Now I need to take a moment to review Aristotle on Rhetoric to see what he has to say about the introduction. You’ll see the fruit of our labour in Level II of The Lost Tools of Writing.

See you soon

Socrates and Meno at the apprenticeship retreat

Here I am at the apprentice retreat and everybody thinks I am dutifully typing notes, but really I’m blogging.

Just kidding. We’ve just completed a brief discussion about Plato’s short dialogue called the Meno in which Socrates discusses whether virtue can be taught with Meno and Plato gives two very clear models of Socratic dialectics. I highly recommend this dialogue to anybody who wants to understand the Socratic approach. In one case, Socrates models his approach to learning with Meno. In the other, he abbreviates it by interacting with a slave boy to teach him geometry. No time for detail, but here’s a very brief summary:

The Socratic mode

Stage one: Socrates and Meno are on different sides, Socrates striving to reveal the contradictions in Meno’s argument

Transition: metanoia (turning point/repentance): Meno admits: “I don’t know”

Stage two: Socrates and Meno are on the same side, journeying toward truth TOGETHER, neither pretending to know it.

Requires that both parties acknowledge that they don’t know

Thus Meno’s question: how can you seek something you don’t know

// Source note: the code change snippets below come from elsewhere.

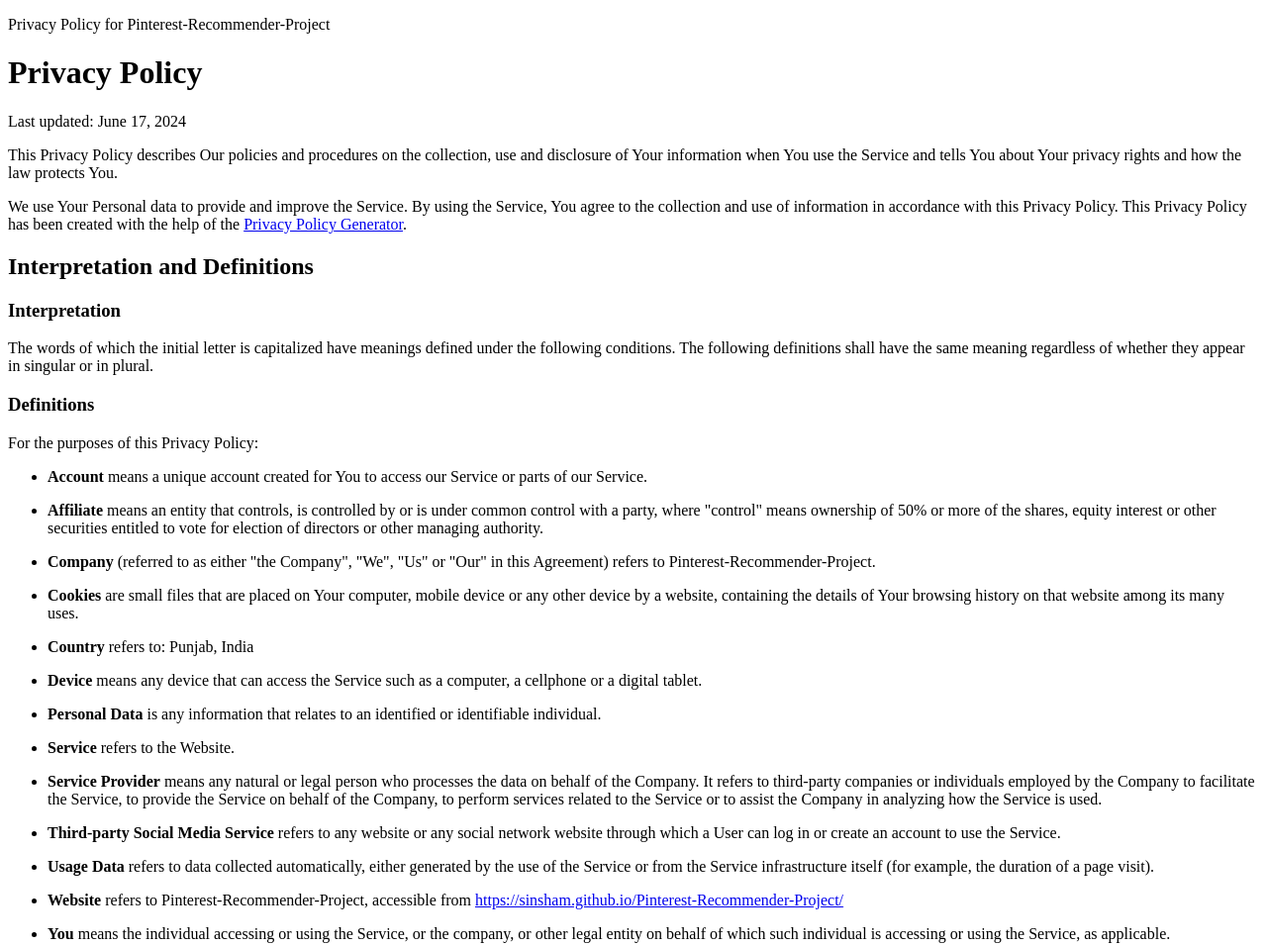
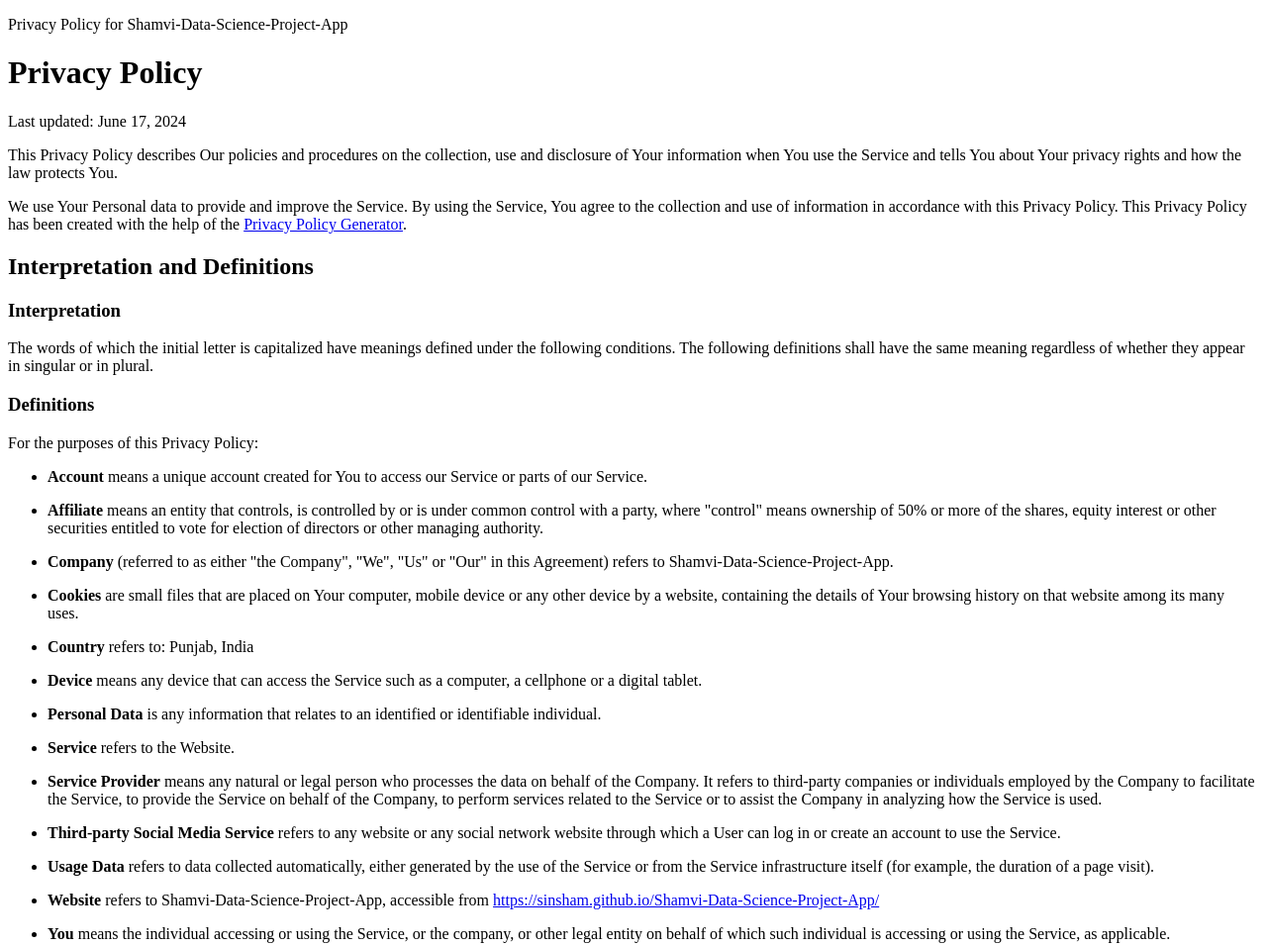
Before and after one commit to SinSham/Interest-Recommending-Project, a plain HTML site: page Privacy Policy.html in a window 1280 px wide. Shown: the top 956 px of the page at 99% size. Drawn offline with Linux system fonts and the light colour scheme.

Commit message:
Update Privacy Policy.html

```diff
--- a/Privacy Policy.html
+++ b/Privacy Policy.html
@@ -1,13 +1,13 @@
 <!DOCTYPE html>
 <!-- saved from url=(0067)https://www.termsfeed.com/live/80d2e3b6-f1a4-4c4b-9b31-78564ade2195 -->
 <html lang="en"><head><meta http-equiv="Content-Type" content="text/html; charset=UTF-8">
-<title>Privacy Policy for Pinterest-Recommender-Project - TermsFeed</title>
+<title>Privacy Policy for Shamvi-Data-Science-Project-App - TermsFeed</title>
 
 <meta http-equiv="X-UA-Compatible" content="IE=edge,chrome=1">
 <meta name="viewport" content="width=device-width, initial-scale=1">
-<link rel="stylesheet" type="text/css" href="./Privacy Policy for Pinterest-Recommender-Project - TermsFeed_files/livelink.css">
+<link rel="stylesheet" type="text/css" href="./Privacy Policy for Shamvi-Data-Science-Project-App - TermsFeed_files/livelink.css">
 <meta name="robots" content="noindex">
-<meta property="og:title" content="Privacy Policy for Pinterest-Recommender-Project - TermsFeed">
+<meta property="og:title" content="Privacy Policy for Shamvi-Data-Science-Project-App - TermsFeed">
 <meta property="og:image" content="https://www.termsfeed.com/public/images/meta_og_image_livelink.png">
 <meta property="og:image:width" content="1280">
 <meta property="og:image:height" content="720">
@@ -19,7 +19,7 @@
 <div class="page">
 <div class="header">
 <div class="container">
-<p class="title">Privacy Policy for Pinterest-Recommender-Project</p>
+<p class="title">Privacy Policy for Shamvi-Data-Science-Project-App</p>
 </div>
 </div>
 <div class="translations-content-container">
@@ -42,7 +42,7 @@
 <p><strong>Affiliate</strong> means an entity that controls, is controlled by or is under common control with a party, where "control" means ownership of 50% or more of the shares, equity interest or other securities entitled to vote for election of directors or other managing authority.</p>
 </li>
 <li>
-<p><strong>Company</strong> (referred to as either "the Company", "We", "Us" or "Our" in this Agreement) refers to Pinterest-Recommender-Project.</p>
+<p><strong>Company</strong> (referred to as either "the Company", "We", "Us" or "Our" in this Agreement) refers to Shamvi-Data-Science-Project-App.</p>
 </li>
 <li>
 <p><strong>Cookies</strong> are small files that are placed on Your computer, mobile device or any other device by a website, containing the details of Your browsing history on that website among its many uses.</p>
@@ -69,7 +69,7 @@
 <p><strong>Usage Data</strong> refers to data collected automatically, either generated by the use of the Service or from the Service infrastructure itself (for example, the duration of a page visit).</p>
 </li>
 <li>
-<p><strong>Website</strong> refers to Pinterest-Recommender-Project, accessible from <a href="https://sinsham.github.io/Pinterest-Recommender-Project/" rel="external nofollow noopener" target="_blank">https://sinsham.github.io/Pinterest-Recommender-Project/</a></p>
+<p><strong>Website</strong> refers to Shamvi-Data-Science-Project-App, accessible from <a href="https://sinsham.github.io/Shamvi-Data-Science-Project-App/" rel="external nofollow noopener" target="_blank">https://sinsham.github.io/Shamvi-Data-Science-Project-App/</a></p>
 </li>
 <li>
 <p><strong>You</strong> means the individual accessing or using the Service, or the company, or other legal entity on behalf of which such individual is accessing or using the Service, as applicable.</p>
@@ -276,13 +276,13 @@
         event.preventDefault();
     }
 </script>
-<script defer="" data-domain="termsfeed-livelink--production" data-api="/plausible/event" src="./Privacy Policy for Pinterest-Recommender-Project - TermsFeed_files/script.js"></script>
+<script defer="" data-domain="termsfeed-livelink--production" data-api="/plausible/event" src="./Privacy Policy for Shamvi-Data-Science-Project-App - TermsFeed_files/script.js"></script>
 <script type="text/javascript">
     "use strict";
     window.LCG_TRACKING_APPLICATION = "termsfeed-livelink";
     window.LCG_TRACKING_ENVIRONMENT = "production";
     window.LCG_TRACKING_EPOCH = "2020-e01";
 </script>
-<script defer="" src="./Privacy Policy for Pinterest-Recommender-Project - TermsFeed_files/vcd15cbe7772f49c399c6a5babf22c1241717689176015" integrity="sha512-ZpsOmlRQV6y907TI0dKBHq9Md29nnaEIPlkf84rnaERnq6zvWvPUqr2ft8M1aS28oN72PdrCzSjY4U6VaAw1EQ==" data-cf-beacon="{&quot;rayId&quot;:&quot;8953bbf4f9c73d36&quot;,&quot;version&quot;:&quot;2024.4.1&quot;,&quot;token&quot;:&quot;24d38a5cb57a4c87ad9f5238132ec4c3&quot;}" crossorigin="anonymous"></script>
+<script defer="" src="./Privacy Policy for Shamvi-Data-Science-Project-App - TermsFeed_files/vcd15cbe7772f49c399c6a5babf22c1241717689176015" integrity="sha512-ZpsOmlRQV6y907TI0dKBHq9Md29nnaEIPlkf84rnaERnq6zvWvPUqr2ft8M1aS28oN72PdrCzSjY4U6VaAw1EQ==" data-cf-beacon="{&quot;rayId&quot;:&quot;8953bbf4f9c73d36&quot;,&quot;version&quot;:&quot;2024.4.1&quot;,&quot;token&quot;:&quot;24d38a5cb57a4c87ad9f5238132ec4c3&quot;}" crossorigin="anonymous"></script>
 
 </body></html>
```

Anytus never hits metanoia so they never join together in the quest

 

More later. Now we have to discuss LTW II.

Apprenticeship retreat launch

I’m in Houston for the winter apprenticeship retreat so I’m going to try to post an entry or two during the day to let you know what’s happening. I’ll say this to embitter you yangki’s: it’s about 70 degrees outside. Having grown up in Wisconsin, I can hardly absorb a January day in the 70’s.

Also, I have to report on a church I saw driving to my present abode (the Wrobleske’s). This church was just off the highway and it had a marvelous sign out front announcing its presence. But the building itself didn’t even measure up to the common warehouse architecture of the typical American church. What are they trying to say about themselves? More importantly, what are they saying about their God?

One topic of discussion I hope to pursue over the next couple days is Latin in the grammar school. Leah Lutz, a leader among the journeymen, wrote an essay for this retreat about the way we teach Latin and she included some very provocative reflections. I am eager to hear more of what she has to say. Hopefully, I can seek in a post or two here.

The apprenticeship meetings go Thursday to Saturday, so keep your banana peeled and your alerts alert.